About this exercise
Report, from the records below, every line where the word "kcufow" appears.
*** Supplied data ***
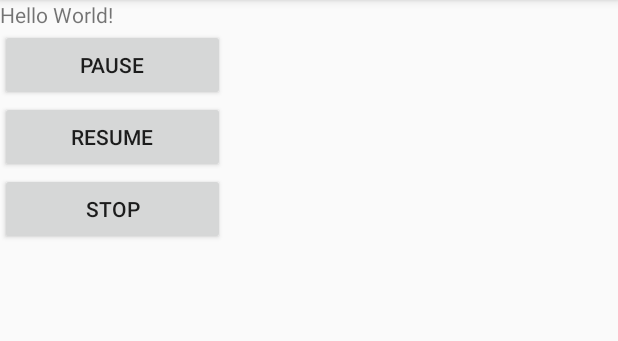
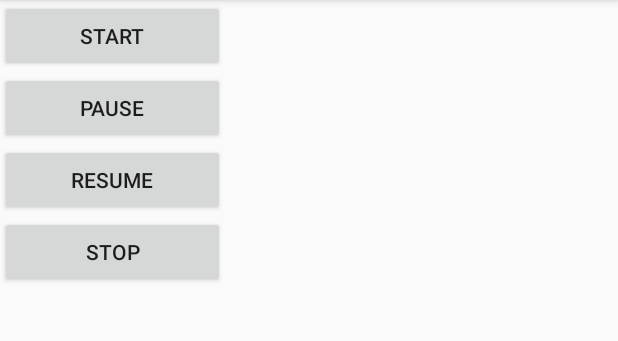
Before and after one commit to kcufow/TorrentLib, an Android app: the screen it shows after launch (MainActivity), on a phone screen of 412 x 824 dp, the part 84-425 px from its top. Run offline under Robolectric (Android 15) with nearby library versions, the phone set to English and light mode, and no system bars.

```diff
--- a/app/build.gradle
+++ b/app/build.gradle
@@ -16,6 +16,12 @@ android {
             proguardFiles getDefaultProguardFile('proguard-android.txt'), 'proguard-rules.pro'
         }
     }
+    lintOptions {
+        checkReleaseBuilds false
+        // Or, if you prefer, you can continue to check for errors in release builds,
+        // but continue the build even when errors are found:
+        abortOnError false
+    }
 }
 
 dependencies {
--- a/app/src/main/AndroidManifest.xml
+++ b/app/src/main/AndroidManifest.xml
@@ -1,6 +1,7 @@
 <?xml version="1.0" encoding="utf-8"?>
 <manifest xmlns:android="http://schemas.android.com/apk/res/android"
-    package="com.kcufow.torrentlib">
+    package="com.kcufow.torrentlib"
+   >
     <uses-permission android:name="android.permission.WRITE_EXTERNAL_STORAGE"/>
     <uses-permission android:name="android.permission.READ_EXTERNAL_STORAGE"/>
     <uses-permission android:name="android.permission.INTERNET"/>
--- a/app/src/main/java/com/kcufow/torrentlib/MainActivity.java
+++ b/app/src/main/java/com/kcufow/torrentlib/MainActivity.java
@@ -1,5 +1,10 @@
 package com.kcufow.torrentlib;
 
+import android.Manifest;
+import android.content.pm.PackageManager;
+import android.os.Build;
+import android.support.annotation.NonNull;
+import android.support.v4.app.ActivityCompat;
 import android.support.v7.app.AppCompatActivity;
 import android.os.Bundle;
 import android.util.Log;
@@ -11,8 +16,11 @@ import com.ldw.torrentclient.Callback;
 import com.ldw.torrentclient.Request;
 import com.ldw.torrentclient.TorrentClient;
 
+import java.io.File;
+
 public class MainActivity extends AppCompatActivity implements View.OnClickListener {
     private static final String TAG = "MainActivity";
+    private static final int CODE_REQUEST_PERMISSION = 100;
     private TorrentClient mClient;
     private Call mCall;
     private float preProgress;
@@ -22,17 +30,57 @@ public class MainActivity extends AppCompatActivity implements View.OnClickListe
         super.onCreate(savedInstanceState);
         setContentView(R.layout.activity_main);
         initView();
+        initPermission();
+//        initData();
+    }
 
-        initData();
+    private void initPermission() {
+        if (Build.VERSION.SDK_INT<Build.VERSION_CODES.M)return;
+        if (ActivityCompat.checkSelfPermission(this,Manifest.permission.WRITE_EXTERNAL_STORAGE)
+                !=PackageManager.PERMISSION_GRANTED){
+
+            requestPermissions(new String[]{Manifest.permission.WRITE_EXTERNAL_STORAGE
+                    ,Manifest.permission.READ_EXTERNAL_STORAGE},CODE_REQUEST_PERMISSION);
+
+        }else {
+            createFile();
+        }
+
+    }
+
+    private void createFile() {
+        File file = new File("/mnt/media_rw/sda1/dcp/torrent/test");
+        if (!file.exists()){
+            if (!file.mkdirs()){
+                Log.e(TAG, "file 创建失败 " );
+            }
+        }
+    }
+
+    @Override
+    public void onRequestPermissionsResult(int requestCode, @NonNull String[] permissions
+            , @NonNull int[] grantResults) {
+
+        if (requestCode == CODE_REQUEST_PERMISSION){
+
+            if (grantResults.length>0 && grantResults[0]==PackageManager.PERMISSION_GRANTED){
+               createFile();
+            }
+        }
+
+
+        super.onRequestPermissionsResult(requestCode, permissions, grantResults);
     }
 
     private void initView() {
         Button pause = (Button) findViewById(R.id.btn_pause);
         Button resum = (Button) findViewById(R.id.btn_resume);
         Button stop = (Button) findViewById(R.id.btn_stop);
+        Button start = (Button) findViewById(R.id.btn_start);
         pause.setOnClickListener(this);
         resum.setOnClickListener(this);
         stop.setOnClickListener(this);
+        start.setOnClickListener(this);
 
     }
 
@@ -41,7 +89,7 @@ public class MainActivity extends AppCompatActivity implements View.OnClickListe
 
         Request request = new Request.Builder()
                 .url("http://192.168.1.131/video/fengrenjiledui.mp4.torrent")
-                .savePath("/sdcard/torrent")
+                .savePath("/mnt/media_rw/sda1/dcp/torrent")
                 .savedFileName("gongfuxiongmao3.mp4")
                 .build();
         mCall = mClient.newCall(request);
@@ -108,6 +156,10 @@ public class MainActivity extends AppCompatActivity implements View.OnClickListe
     @Override
     public void onClick(View v) {
         switch (v.getId()){
+
+            case R.id.btn_start:
+             initData();
+                break;
             case R.id.btn_pause:
                 if (mCall != null) {
                     mCall.pause();
--- a/app/src/main/res/layout/activity_main.xml
+++ b/app/src/main/res/layout/activity_main.xml
@@ -7,14 +7,13 @@
     android:orientation="vertical"
     tools:context=".MainActivity">
 
-    <TextView
+    <Button
+        android:id="@+id/btn_start"
         android:layout_width="wrap_content"
         android:layout_height="wrap_content"
-        android:text="Hello World!"
-        app:layout_constraintBottom_toBottomOf="parent"
-        app:layout_constraintLeft_toLeftOf="parent"
-        app:layout_constraintRight_toRightOf="parent"
-        app:layout_constraintTop_toTopOf="parent" />
+        android:minWidth="150dp"
+        android:text="start"
+         />
 
     <Button
         android:id="@+id/btn_pause"
--- a/torrentclient/src/main/java/com/ldw/torrentclient/RealCall.java
+++ b/torrentclient/src/main/java/com/ldw/torrentclient/RealCall.java
@@ -195,6 +195,7 @@ public class RealCall implements Call {
 
         private void onFinish() {
             mCurrentStatus = STATUS_FINISH;
+            mSignal.countDown();
             if (callback != null) {
                 callback.onCompleted(mRequest);
             }
```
*** End of Supplied data ***
Answer section
Before and after one commit to kcufow/TorrentLib, an Android app: the screen it shows after launch (MainActivity), on a phone screen of 412 x 824 dp, the part 84-425 px from its top. Run offline under Robolectric (Android 15) with nearby library versions, the phone set to English and light mode, and no system bars.
-    package="com.kcufow.torrentlib">
+    package="com.kcufow.torrentlib"
--- a/app/src/main/java/com/kcufow/torrentlib/MainActivity.java
+++ b/app/src/main/java/com/kcufow/torrentlib/MainActivity.java
 package com.kcufow.torrentlib;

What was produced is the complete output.